■ WORK REQUEST:
Below are records to repeat exactly; copy them without the pictures.

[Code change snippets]
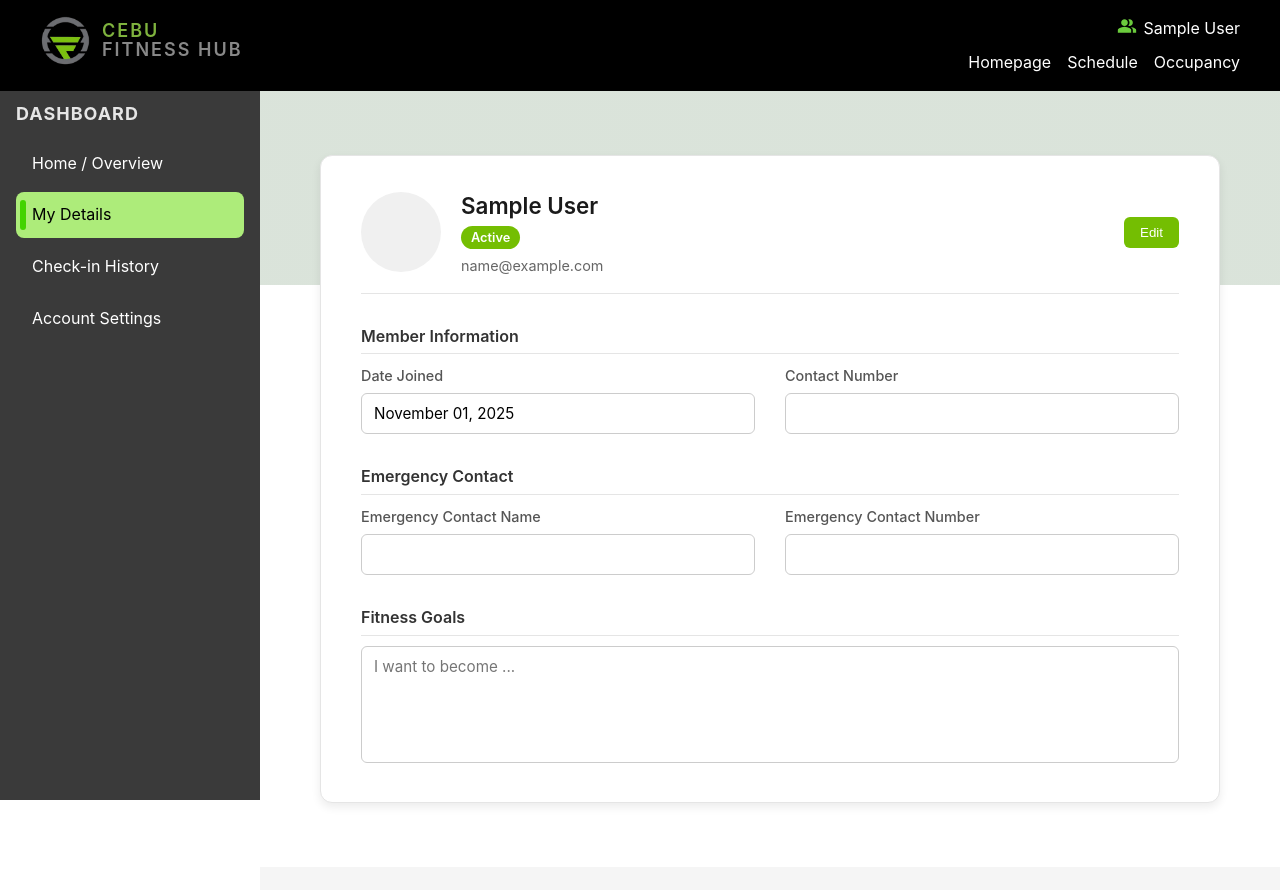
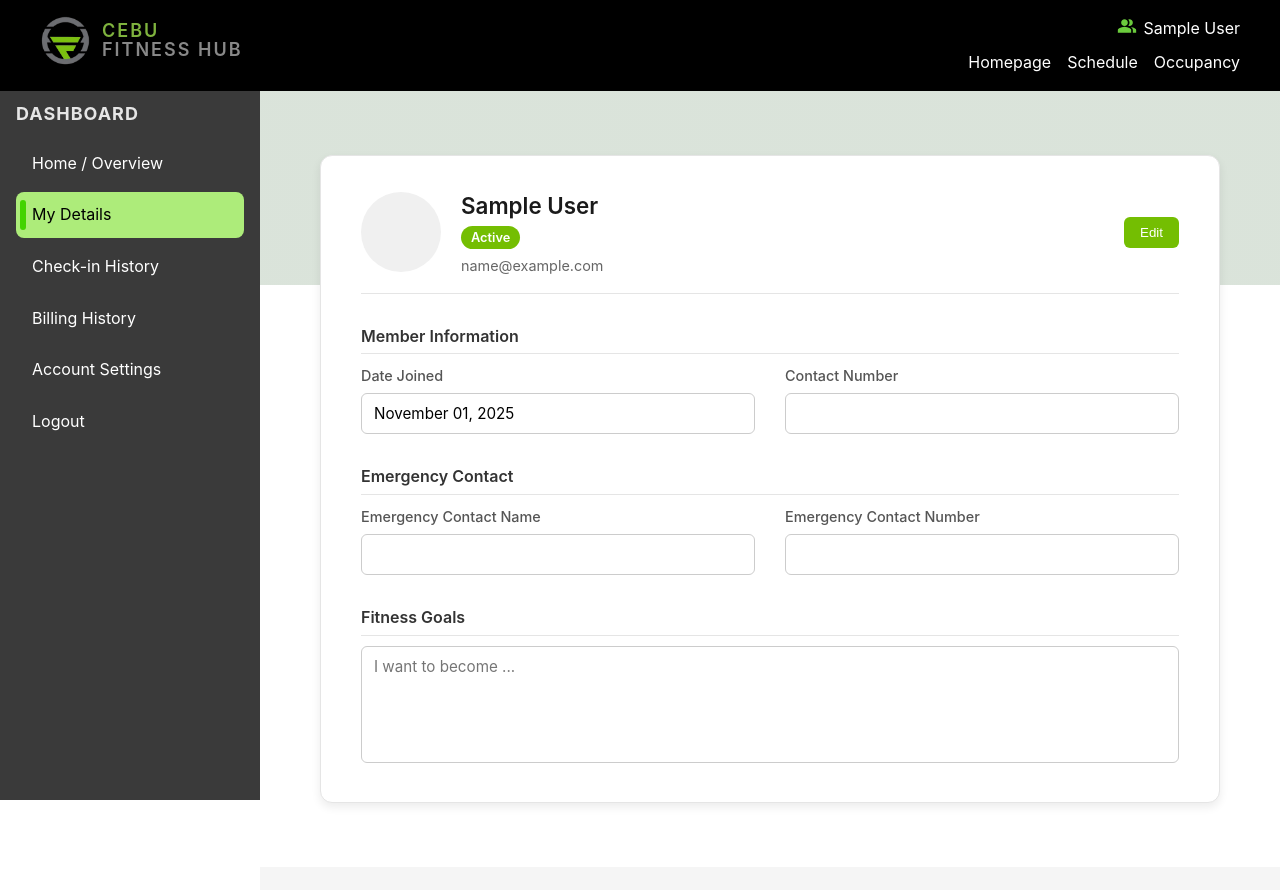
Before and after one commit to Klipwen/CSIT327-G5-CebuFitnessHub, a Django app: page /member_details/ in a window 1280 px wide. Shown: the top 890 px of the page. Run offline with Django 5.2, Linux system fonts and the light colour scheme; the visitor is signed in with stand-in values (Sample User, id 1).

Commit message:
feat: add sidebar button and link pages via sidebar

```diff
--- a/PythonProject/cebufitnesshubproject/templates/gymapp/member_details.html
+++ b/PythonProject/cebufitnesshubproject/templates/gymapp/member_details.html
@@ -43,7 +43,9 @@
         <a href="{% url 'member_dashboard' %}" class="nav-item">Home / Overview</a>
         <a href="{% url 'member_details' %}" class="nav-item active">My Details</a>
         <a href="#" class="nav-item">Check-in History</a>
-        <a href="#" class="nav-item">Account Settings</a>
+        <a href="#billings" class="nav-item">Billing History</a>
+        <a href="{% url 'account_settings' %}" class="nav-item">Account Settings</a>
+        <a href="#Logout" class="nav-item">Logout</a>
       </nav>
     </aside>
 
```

■ ANSWER SPACE:
Before and after one commit to Klipwen/CSIT327-G5-CebuFitnessHub, a Django app: page /member_details/ in a window 1280 px wide. Shown: the top 890 px of the page. Run offline with Django 5.2, Linux system fonts and the light colour scheme; the visitor is signed in with stand-in values (Sample User, id 1).

Commit message:
feat: add sidebar button and link pages via sidebar

```diff
--- a/PythonProject/cebufitnesshubproject/templates/gymapp/member_details.html
+++ b/PythonProject/cebufitnesshubproject/templates/gymapp/member_details.html
@@ -43,7 +43,9 @@
         <a href="{% url 'member_dashboard' %}" class="nav-item">Home / Overview</a>
         <a href="{% url 'member_details' %}" class="nav-item active">My Details</a>
         <a href="#" class="nav-item">Check-in History</a>
-        <a href="#" class="nav-item">Account Settings</a>
+        <a href="#billings" class="nav-item">Billing History</a>
+        <a href="{% url 'account_settings' %}" class="nav-item">Account Settings</a>
+        <a href="#Logout" class="nav-item">Logout</a>
       </nav>
     </aside>
 
```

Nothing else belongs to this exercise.